9 May 2018

Tiny Museums

Every person deserves a museum of his or her own life, because every life is so irreducibly strange, every mind so infinitely rich.

7 April 2018

The Also Rans

In 1967-68, Madras was unstoppable. Bombay hadn’t lost a Ranji final in nine years, but it now seemed vulnerable, prepared to be toppled from its throne. [Purchase Required]

1 April 2018

The Bit Player

Fielding in the deep, the player can be outdoors at 9pm, standing under a sky full of light. The bleakness of winter is still many months away.  [Purchase Required]

21 March 2018

The Local Architect

In the buildings of Balkrishna Doshi, the Indian architect who won this year’s Pritzker Prize, it’s easy to take the light for granted.

19 March 2018

A Port in a Storm

Whispers of an effacement — a cruel loan, financial intrigues— began to gust around the village. The near-loss of the harbor two years ago came upon the village like a temblor.

16 March 2018

To The Barricades

We inhabit an age of walls, the journalist Tim Marshall observes in Divided. Half of all border barriers erected around the world since 1945 have appeared in this century.

2 February 2018

America’s Sharpest Voice

Around half past nine on a Thursday evening, at the Comedy Cellar in New York, Hasan Minhaj is an hour away from taking the stage. By all reckoning, this should be a fine journalistic moment, a moment when the writer is let into the thin, charged space between Minhaj’s private existence and his public one.

7 December 2017

The Ganges’ Muddy Waters
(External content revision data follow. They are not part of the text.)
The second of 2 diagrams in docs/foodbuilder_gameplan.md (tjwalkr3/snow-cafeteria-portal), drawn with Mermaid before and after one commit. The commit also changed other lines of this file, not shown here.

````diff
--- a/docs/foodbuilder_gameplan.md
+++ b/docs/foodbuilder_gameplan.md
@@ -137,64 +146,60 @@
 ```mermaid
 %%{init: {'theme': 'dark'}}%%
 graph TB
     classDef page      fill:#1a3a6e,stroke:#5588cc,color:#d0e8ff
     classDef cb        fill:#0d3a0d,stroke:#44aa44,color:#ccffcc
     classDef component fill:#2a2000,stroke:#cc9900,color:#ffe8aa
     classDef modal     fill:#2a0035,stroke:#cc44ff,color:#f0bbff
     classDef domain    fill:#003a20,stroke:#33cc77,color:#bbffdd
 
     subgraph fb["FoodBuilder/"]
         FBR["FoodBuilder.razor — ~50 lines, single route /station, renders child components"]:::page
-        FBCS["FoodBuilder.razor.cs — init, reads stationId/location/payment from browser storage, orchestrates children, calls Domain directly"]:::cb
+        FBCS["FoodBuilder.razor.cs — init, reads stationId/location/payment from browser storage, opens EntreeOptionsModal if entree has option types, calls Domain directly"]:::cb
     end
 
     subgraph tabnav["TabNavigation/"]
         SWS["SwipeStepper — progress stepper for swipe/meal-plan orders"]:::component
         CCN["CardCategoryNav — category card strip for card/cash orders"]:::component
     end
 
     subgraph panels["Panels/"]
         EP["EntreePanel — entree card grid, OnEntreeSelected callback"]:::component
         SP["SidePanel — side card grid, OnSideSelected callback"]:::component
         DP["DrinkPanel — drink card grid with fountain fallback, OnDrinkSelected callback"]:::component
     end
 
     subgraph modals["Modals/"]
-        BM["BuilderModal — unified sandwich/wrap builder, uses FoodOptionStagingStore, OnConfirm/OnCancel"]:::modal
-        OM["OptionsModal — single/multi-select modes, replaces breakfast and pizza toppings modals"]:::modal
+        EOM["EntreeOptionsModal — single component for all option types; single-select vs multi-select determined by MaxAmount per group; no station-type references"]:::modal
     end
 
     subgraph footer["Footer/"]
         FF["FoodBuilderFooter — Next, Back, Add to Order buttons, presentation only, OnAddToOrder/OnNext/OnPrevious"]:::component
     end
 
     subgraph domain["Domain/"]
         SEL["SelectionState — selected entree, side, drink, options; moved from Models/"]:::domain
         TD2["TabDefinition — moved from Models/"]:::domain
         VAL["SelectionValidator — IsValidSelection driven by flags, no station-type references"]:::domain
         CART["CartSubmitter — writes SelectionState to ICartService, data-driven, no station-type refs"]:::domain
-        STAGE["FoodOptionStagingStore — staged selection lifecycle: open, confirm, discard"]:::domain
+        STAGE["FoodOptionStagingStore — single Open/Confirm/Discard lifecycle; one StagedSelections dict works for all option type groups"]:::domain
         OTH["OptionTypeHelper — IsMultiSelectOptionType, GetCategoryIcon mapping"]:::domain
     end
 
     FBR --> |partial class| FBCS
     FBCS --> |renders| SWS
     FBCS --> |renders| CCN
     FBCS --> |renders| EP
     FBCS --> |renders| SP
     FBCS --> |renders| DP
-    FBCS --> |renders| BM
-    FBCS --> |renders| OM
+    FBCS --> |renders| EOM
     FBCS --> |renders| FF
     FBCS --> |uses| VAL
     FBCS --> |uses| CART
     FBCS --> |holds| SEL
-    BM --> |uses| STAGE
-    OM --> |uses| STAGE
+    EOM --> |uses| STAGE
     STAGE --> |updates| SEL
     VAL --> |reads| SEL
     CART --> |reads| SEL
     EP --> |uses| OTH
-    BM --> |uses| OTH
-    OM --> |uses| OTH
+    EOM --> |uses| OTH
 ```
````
Why has a river so vital to a country—so central to its largest faith, so indispensable to its farms—been pushed into its present state of peril, its waters low, filthy and neglected?

7 November 2017

How To Sell A Country

When money, influence and people could flow anywhere, countries aspiring to be a destination for these energies had to sell themselves hard.